The real truth is, grain-free dog foods became a trend during the time that humans started preferring their diets with less grains and carbs.
This was about consumer preference and not about a scientific need to make nutritional changes in dog and cat diets.
Grain-free foods also became a booming business when people started assuming that canine allergies were related to diets that included healthy grains and carbs.
While there is certainly a subset of dogs that have gluten or grain intolerances, these are extremely low on the list of potential allergy-causing ingredients.
Is Grain-Free Food Better For My Dog?
The answer to that is not simple because it honestly depends on your dog and their physiology.
Some dogs have sensitivities to foods with grains or gluten, however rare it may be it is still possible.
On the other hand, most dogs – and we’re talking over 60% of them – do not have allergies to grain or gluten but rather the protein that is included in the diet.
So, with that in mind, the likelihood that a grain-free food is “better” for your dog is slim.
It is important to contact your veterinarian about what diet would be best for your pet.
In 2018, veterinary cardiologists noticed an increase in the number of dogs eating grain-free diets that were also diagnosed with a condition called dilated cardiomyopathy.
This heart problem can sometimes be blamed on genetics, but the higher prevalence of this condition in dogs eating grain-free or “boutique” diets was substantial.
So much so that the Food and Drug Administration (FDA) decided to get involved.

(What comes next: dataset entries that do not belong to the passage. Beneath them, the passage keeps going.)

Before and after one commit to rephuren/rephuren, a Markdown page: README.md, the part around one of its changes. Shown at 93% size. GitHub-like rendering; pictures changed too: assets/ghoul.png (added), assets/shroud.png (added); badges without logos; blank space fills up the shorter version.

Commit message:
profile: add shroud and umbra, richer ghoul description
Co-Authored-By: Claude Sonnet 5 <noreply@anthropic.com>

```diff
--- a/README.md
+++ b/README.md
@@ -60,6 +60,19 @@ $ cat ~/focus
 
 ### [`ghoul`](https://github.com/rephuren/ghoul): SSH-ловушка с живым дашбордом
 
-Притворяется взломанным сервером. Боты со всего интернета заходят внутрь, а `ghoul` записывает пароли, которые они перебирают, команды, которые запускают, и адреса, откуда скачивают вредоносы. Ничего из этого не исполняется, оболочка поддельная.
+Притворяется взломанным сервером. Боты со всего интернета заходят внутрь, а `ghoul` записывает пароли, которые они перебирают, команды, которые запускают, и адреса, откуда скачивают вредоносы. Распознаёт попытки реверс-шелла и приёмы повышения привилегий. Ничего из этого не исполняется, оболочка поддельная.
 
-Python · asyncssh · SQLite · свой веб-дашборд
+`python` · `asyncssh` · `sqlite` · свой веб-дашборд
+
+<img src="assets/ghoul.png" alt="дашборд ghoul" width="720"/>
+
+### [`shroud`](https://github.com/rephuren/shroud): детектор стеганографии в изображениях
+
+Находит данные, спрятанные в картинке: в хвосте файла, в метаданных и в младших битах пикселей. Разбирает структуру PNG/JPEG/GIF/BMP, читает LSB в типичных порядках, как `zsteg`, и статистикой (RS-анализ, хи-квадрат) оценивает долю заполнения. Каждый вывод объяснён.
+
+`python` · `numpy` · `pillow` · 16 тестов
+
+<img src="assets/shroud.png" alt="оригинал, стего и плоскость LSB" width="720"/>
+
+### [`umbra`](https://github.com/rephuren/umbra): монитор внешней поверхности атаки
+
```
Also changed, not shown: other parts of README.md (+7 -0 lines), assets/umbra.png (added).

It was found that of the 1100 dogs with dilated cardiomyopathy that were studied, over 90% of the diets being fed were labeled as grain-free.

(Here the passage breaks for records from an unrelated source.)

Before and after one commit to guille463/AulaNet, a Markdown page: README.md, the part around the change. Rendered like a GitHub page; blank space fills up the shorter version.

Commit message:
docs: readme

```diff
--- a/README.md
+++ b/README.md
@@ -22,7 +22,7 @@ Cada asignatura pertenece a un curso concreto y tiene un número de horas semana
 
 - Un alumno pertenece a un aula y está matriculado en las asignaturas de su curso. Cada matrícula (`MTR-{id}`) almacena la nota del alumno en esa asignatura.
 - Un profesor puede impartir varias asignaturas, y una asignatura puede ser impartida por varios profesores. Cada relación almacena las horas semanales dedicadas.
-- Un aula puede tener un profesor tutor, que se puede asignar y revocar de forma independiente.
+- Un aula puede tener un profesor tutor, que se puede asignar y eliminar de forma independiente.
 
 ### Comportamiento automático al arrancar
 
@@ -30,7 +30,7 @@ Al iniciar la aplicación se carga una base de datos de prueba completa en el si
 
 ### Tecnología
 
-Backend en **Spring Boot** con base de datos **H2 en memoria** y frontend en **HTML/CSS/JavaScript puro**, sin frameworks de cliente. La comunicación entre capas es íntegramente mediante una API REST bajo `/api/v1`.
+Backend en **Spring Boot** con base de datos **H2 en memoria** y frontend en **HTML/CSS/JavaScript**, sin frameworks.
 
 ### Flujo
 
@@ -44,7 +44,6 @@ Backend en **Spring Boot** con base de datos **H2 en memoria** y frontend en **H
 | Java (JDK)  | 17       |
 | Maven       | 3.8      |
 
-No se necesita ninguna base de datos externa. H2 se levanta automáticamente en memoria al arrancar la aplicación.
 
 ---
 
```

Many of the companies that exclusively make grain-free diets are small companies that have very limited studies performed on their foods (as well as no FDA backing).
Many commercial foods include brown rice and corn as a grain and carbohydrate ingredient, but these grain-free brands replace those beneficial ingredients with potatoes and beans.
While these foods are perfectly fine and dandy, there is no research to indicate that they are a more viable or healthier source compared to rice and corn.
Why Are Some Dog Foods Grain-Free?
If you ask a veterinary professional like myself, we will always tell you that it’s a fad.
We even coined an acronym called “BEG” which stands for “boutique, exotic-ingredient and grain-free”.
The increase in owners feeding the BEG diets became a short phenomenon, and with years of these foods being on the market, we are finally seeing the repercussions of minimal scientific data and research when it comes to dog diets.
If you’re looking for well-balanced and nutritional dog food, call your veterinarian for their personal recommendation!